-- Data shown follows --
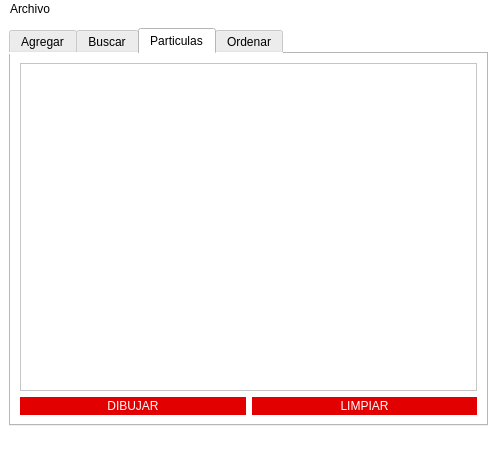
First picture: the form in main_window.ui, repository Tadeo-2404/UI-User-Interface, before the edit.
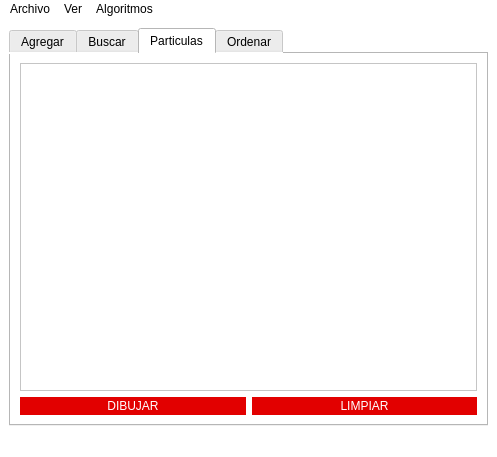
Second picture: the form after the edit. The open tabs and pages were chosen to show the change.

```diff
--- a/main_window.ui
+++ b/main_window.ui
@@ -499,7 +499,21 @@
     <addaction name="actionGuardar"/>
     <addaction name="actionAbrir"/>
    </widget>
+   <widget class="QMenu" name="menuVer">
+    <property name="title">
+     <string>Ver</string>
+    </property>
+    <addaction name="actionPuntos_Cercanos"/>
+   </widget>
+   <widget class="QMenu" name="menuAlgoritmos">
+    <property name="title">
+     <string>Algoritmos</string>
+    </property>
+    <addaction name="actionAlgoritmos"/>
+   </widget>
    <addaction name="menuArchivo"/>
+   <addaction name="menuVer"/>
+   <addaction name="menuAlgoritmos"/>
   </widget>
   <widget class="QStatusBar" name="statusbar"/>
   <action name="actionGuardar">
```
Left out of the diff: 12 changed lines with no effect on the pictures.
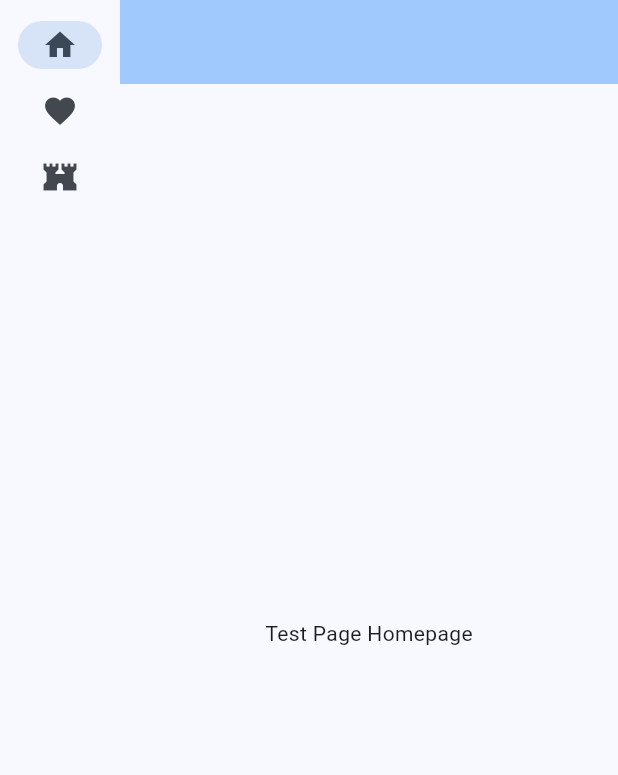
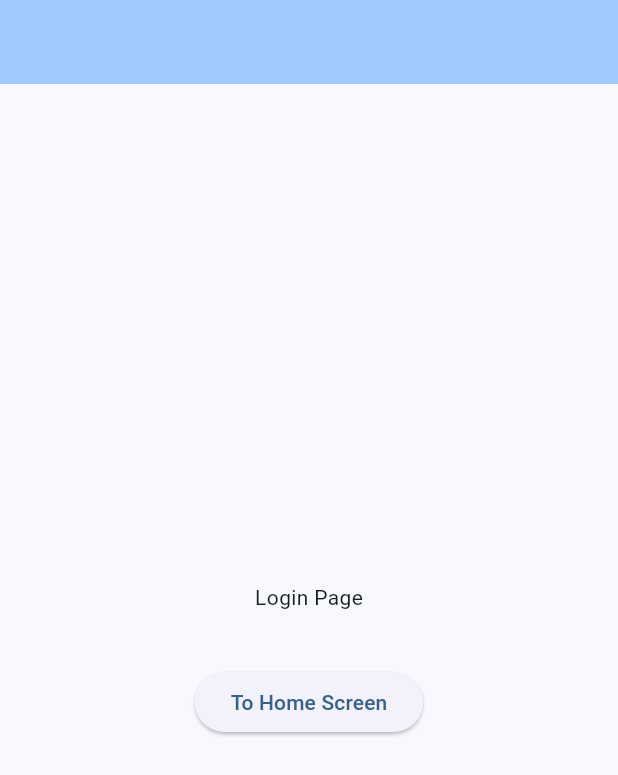
Before and after one commit to SP26GroupAGJ/SP26RedBudgetApp, a Flutter app: the screen it shows after launch, on a phone screen of 412 x 824 dp. Shown: the top 775 px of the screen. Run offline on Flutter 3.47's test engine with Material 3 defaults, Android fonts, the phone set to English and light mode, and no system bars.

Commit message:
added login screen /w button to main state

```diff
--- a/budget_app/lib/main.dart
+++ b/budget_app/lib/main.dart
@@ -1,4 +1,5 @@
 import 'package:flutter/material.dart';
+import 'package:provider/provider.dart';
 
 void main() {
   runApp(const MyApp());
@@ -9,37 +10,71 @@ class MyApp extends StatelessWidget {
 
   @override
   Widget build(BuildContext context) {
-    return MaterialApp(
-      theme: ThemeData(
-        colorScheme: ColorScheme.fromSeed(seedColor: Colors.blue),
-        useMaterial3: true,
+    return ChangeNotifierProvider(
+      create: (context) => MyAppState(),
+      child: MaterialApp(
+        theme: ThemeData(
+          colorScheme: ColorScheme.fromSeed(seedColor: Colors.blue),
+          useMaterial3: true,
+        ),
+        home: LoginPage(),
       ),
-      home: const MyHomePage(),
     );
   }
 }
 
-class MyHomePage extends StatefulWidget {
-  const MyHomePage({super.key});
+class MyAppState extends ChangeNotifier {}
 
+class LoginPage extends StatelessWidget {
   @override
-  State<MyHomePage> createState() => _MyHomePageState();
+  Widget build(BuildContext context) {
+    return Scaffold(
+      appBar: AppBar(
+        backgroundColor: Theme.of(context).colorScheme.inversePrimary,
+      ),
+      body: Center(
+        child: Column(
+          mainAxisAlignment: MainAxisAlignment.center,
+          children: <Widget>[
+            const Text(
+              'Login Page',
+            ),
+            Text(
+              '',
+              style: Theme.of(context).textTheme.headlineMedium,
+            ),
+            ElevatedButton(
+                onPressed: () {
+                  _navigateFromLogin(context);
+                },
+                child: Text("To Home Screen"))
+          ],
+        ),
+      ),
+    );
+  }
+
+  void _navigateFromLogin(BuildContext context) {
+    Navigator.of(context)
+        .push(MaterialPageRoute(builder: (context) => MainPage()));
+  }
 }
 
-class _MyHomePageState extends State<MyHomePage> {
+class MainPage extends StatefulWidget {
+  @override
+  State<MainPage> createState() => _MainPage();
+}
+
+class _MainPage extends State<MainPage> {
   var selectedIndex = 0;
-
   @override
   Widget build(BuildContext context) {
     Widget page;
     switch (selectedIndex) {
       case 0:
-        page = TestPageHome();
+        page = TestPage2();
         break;
       case 1:
-        page = TestPage2();
-        break;
-      case 2:
         page = TestPage3();
         break;
       default:
@@ -57,12 +92,8 @@ class _MyHomePageState extends State<MyHomePage> {
                   label: Text('Home'),
                 ),
                 NavigationRailDestination(
-                  icon: Icon(Icons.favorite),
+                  icon: Icon(Icons.monetization_on),
                   label: Text('Test1'),
-                ),
-                NavigationRailDestination(
-                  icon: Icon(Icons.fort),
-                  label: Text('Test2'),
                 ),
               ],
               selectedIndex: selectedIndex,
@@ -80,31 +111,6 @@ class _MyHomePageState extends State<MyHomePage> {
             ),
           ),
         ],
-      ),
-    );
-  }
-}
-
-class TestPageHome extends StatelessWidget {
-  @override
-  Widget build(BuildContext context) {
-    return Scaffold(
-      appBar: AppBar(
-        backgroundColor: Theme.of(context).colorScheme.inversePrimary,
-      ),
-      body: Center(
-        child: Column(
-          mainAxisAlignment: MainAxisAlignment.center,
-          children: <Widget>[
-            const Text(
-              'Test Page Homepage',
-            ),
-            Text(
-              '',
-              style: Theme.of(context).textTheme.headlineMedium,
-            ),
-          ],
-        ),
       ),
     );
   }
```
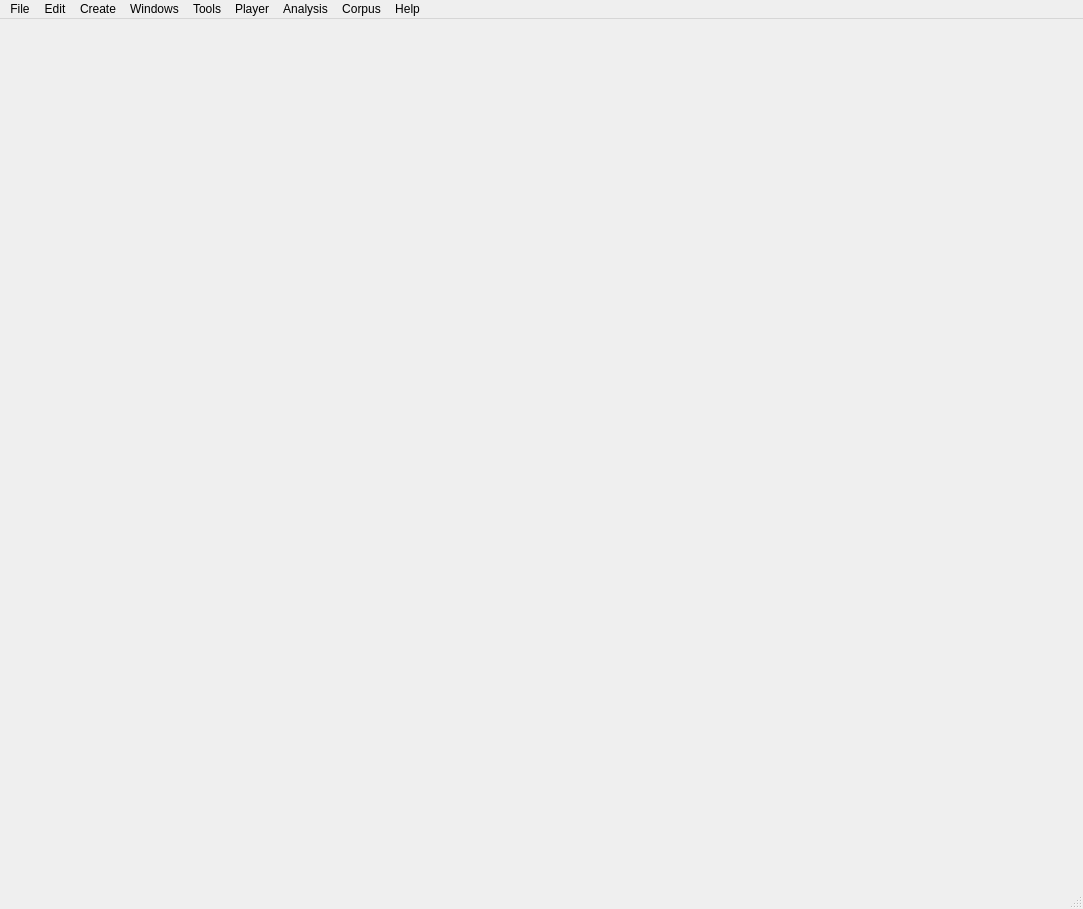
First picture: the form in qt_ui/MainWindow.ui, repository FilmColors/VIAN, before the edit.
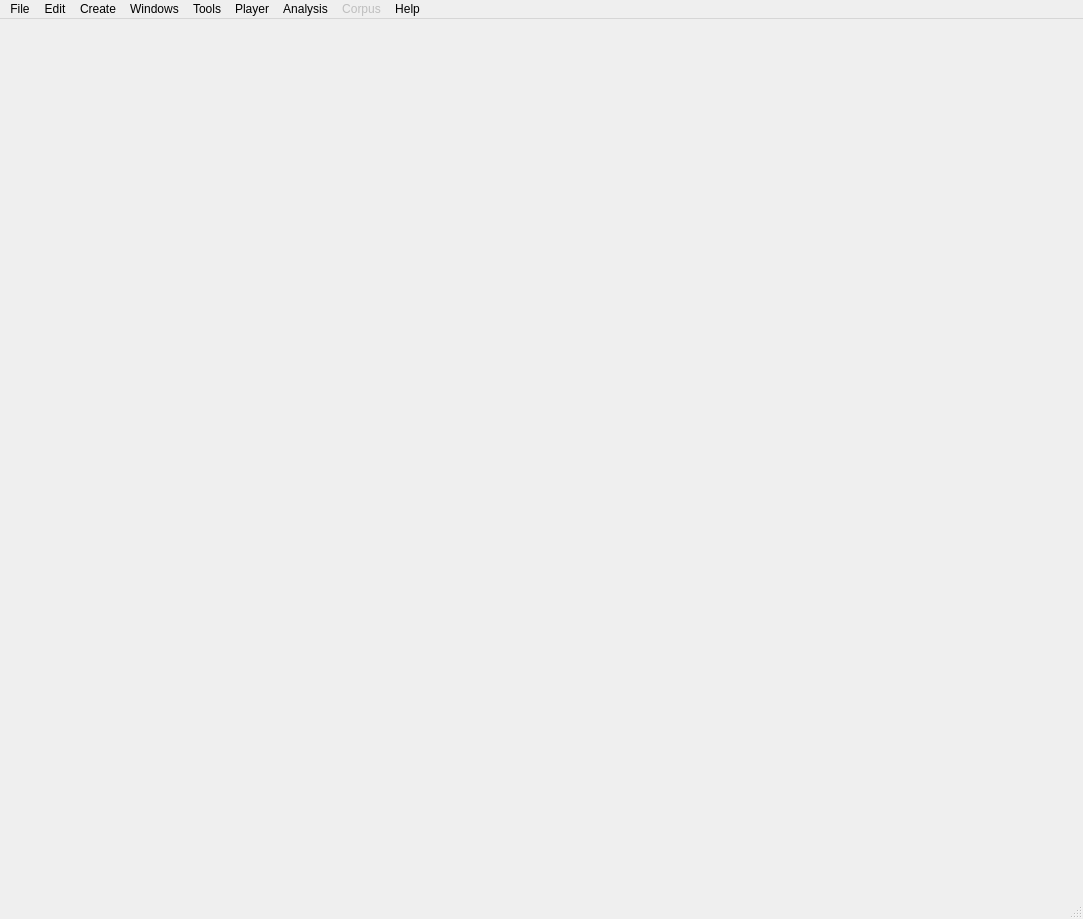
Second picture: the form after the edit. Icons and pictures are not drawn.

The edit to the form file:
```diff
--- a/qt_ui/MainWindow.ui
+++ b/qt_ui/MainWindow.ui
@@ -7,7 +7,7 @@
     <x>0</x>
     <y>0</y>
     <width>1083</width>
-    <height>909</height>
+    <height>919</height>
    </rect>
   </property>
   <property name="windowTitle">
@@ -226,6 +226,9 @@
     <addaction name="actionAuto_Screenshots"/>
    </widget>
    <widget class="QMenu" name="menuCorpus">
+    <property name="enabled">
+     <bool>false</bool>
+    </property>
     <property name="title">
      <string>Corpus</string>
     </property>
```
Left out of the diff: 3 changed lines with no effect on the pictures.
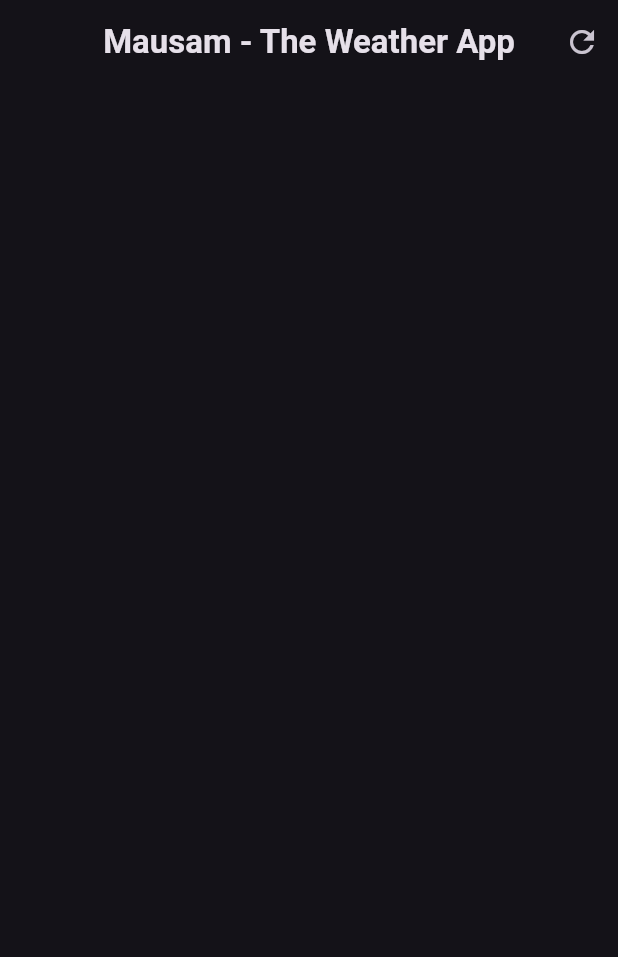
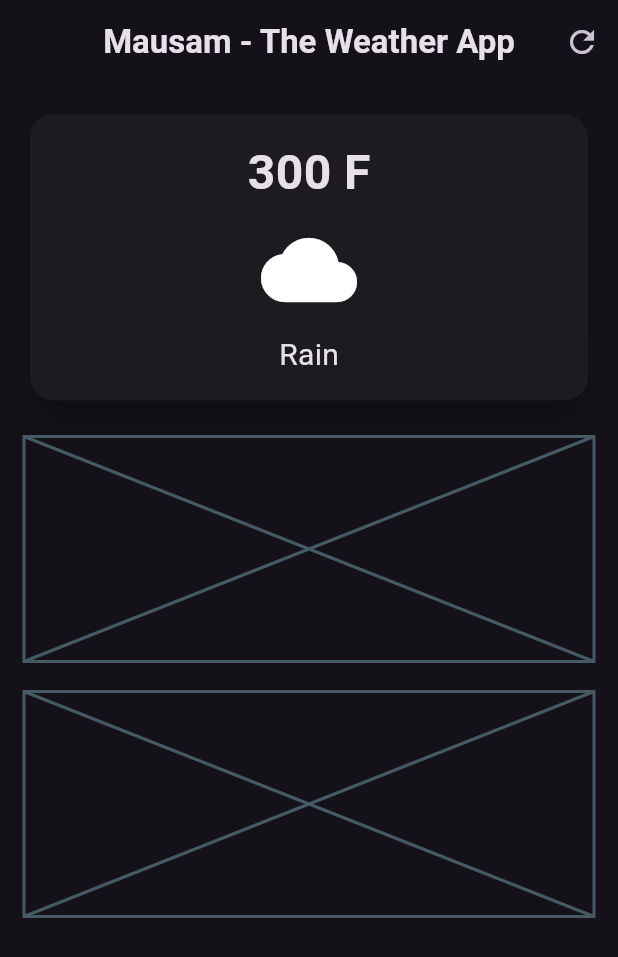
Before and after one commit to divyaanshupal/MAUSAM---Weather-Apk, a Flutter app: the screen it shows after launch, on a phone screen of 412 x 824 dp. Shown: the top 957 px of the screen. Run offline on Flutter 3.47's test engine with Material 3 defaults, Android fonts, the phone set to English and light mode, and no system bars.

Commit message:
made some changes in

```diff
--- a/lib/weather_screen.dart
+++ b/lib/weather_screen.dart
@@ -25,10 +25,57 @@ class WeatherScreen extends StatelessWidget {
       //here search section will come to search a city
 
       //main card
-      body: Column(
-        children: [
-          //main card
-        ],
+      body: Padding(
+        padding: const EdgeInsets.all(16.0),
+        child: Column(
+          children: [
+            //main card
+            SizedBox(
+              width: double.infinity,
+              child: Card(
+                elevation: 10,
+                shape: RoundedRectangleBorder(
+                  borderRadius: BorderRadius.circular(16),
+                ),
+                child: Padding(
+                  padding: const EdgeInsets.all(16.0),
+                  child: Column(
+                    children: [
+                      Text("300 F",
+                      style: TextStyle(
+                        fontSize: 32,
+                        fontWeight: FontWeight.bold
+                      ),
+                      ),
+                      SizedBox(height: 10,),
+                      Icon(Icons.cloud, size: 64,),
+                      SizedBox(height: 10,),
+                      Text("Rain",
+                      style: TextStyle(
+                        fontSize: 20,
+
+                      ),
+                      )
+                    ],
+                  ),
+                ),
+              ),
+            ),
+
+             const SizedBox(height: 20,),
+            //weather forcast cards
+            const Placeholder(
+              fallbackHeight: 150,
+            ),
+
+            const SizedBox(height: 20,),
+
+            const Placeholder(
+              fallbackHeight: 150,
+            ),
+
+          ],
+        ),
       ),
 
     );
```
-- Data shown concluded --
# [Work order]
Reproduce each line of the records in which the string "property" appears.

# [Output of the task]
+    <property name="title">
+    </property>
+    <property name="title">
+    </property>
   </property>
   <property name="windowTitle">
+    <property name="enabled">
+    </property>
     <property name="title">
     </property>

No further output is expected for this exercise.